The records below need to come back exactly as they are, pictures omitted.

** Opening Material for this exercise block **

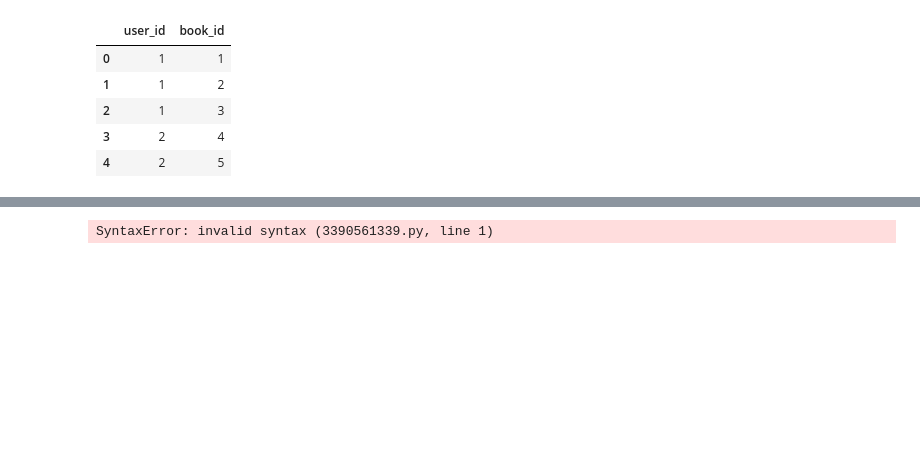
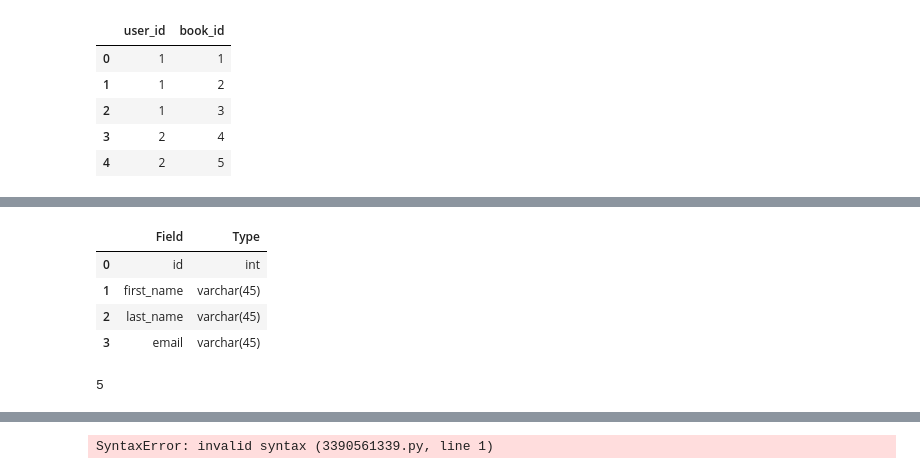
Before and after one commit to Mrammoss/Books, a Jupyter notebook: books.ipynb, the cells around one changed output, grey strips where cells are left out. Cells and saved outputs as stored; diff of their text form; code cells hidden in the pictures; blank space fills up the shorter version.

```diff
--- a/books.ipynb
+++ b/books.ipynb
@@ -113,0 +187,12 @@ memory usage: 240.0 bytes
+# %%
+describe[['Field', 'Type']]
+# %% [output]
+|  | Field | Type |
+| 0 | id | int |
+| 1 | first_name | varchar(45) |
+| 2 | last_name | varchar(45) |
+| 3 | email | varchar(45) |
+# %%
+authors.to_sql("authors",engine,index=False, if_exists='append')
+# %% [output]
+5
```
Also changed, not shown: parts of 18 cells of this notebook.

** Closing Material for this exercise block **

Answer space.
Before and after one commit to Mrammoss/Books, a Jupyter notebook: books.ipynb, the cells around one changed output, grey strips where cells are left out. Cells and saved outputs as stored; diff of their text form; code cells hidden in the pictures; blank space fills up the shorter version.

```diff
--- a/books.ipynb
+++ b/books.ipynb
@@ -113,0 +187,12 @@ memory usage: 240.0 bytes
+# %%
+describe[['Field', 'Type']]
+# %% [output]
+|  | Field | Type |
+| 0 | id | int |
+| 1 | first_name | varchar(45) |
+| 2 | last_name | varchar(45) |
+| 3 | email | varchar(45) |
+# %%
+authors.to_sql("authors",engine,index=False, if_exists='append')
+# %% [output]
+5
```
Also changed, not shown: parts of 18 cells of this notebook.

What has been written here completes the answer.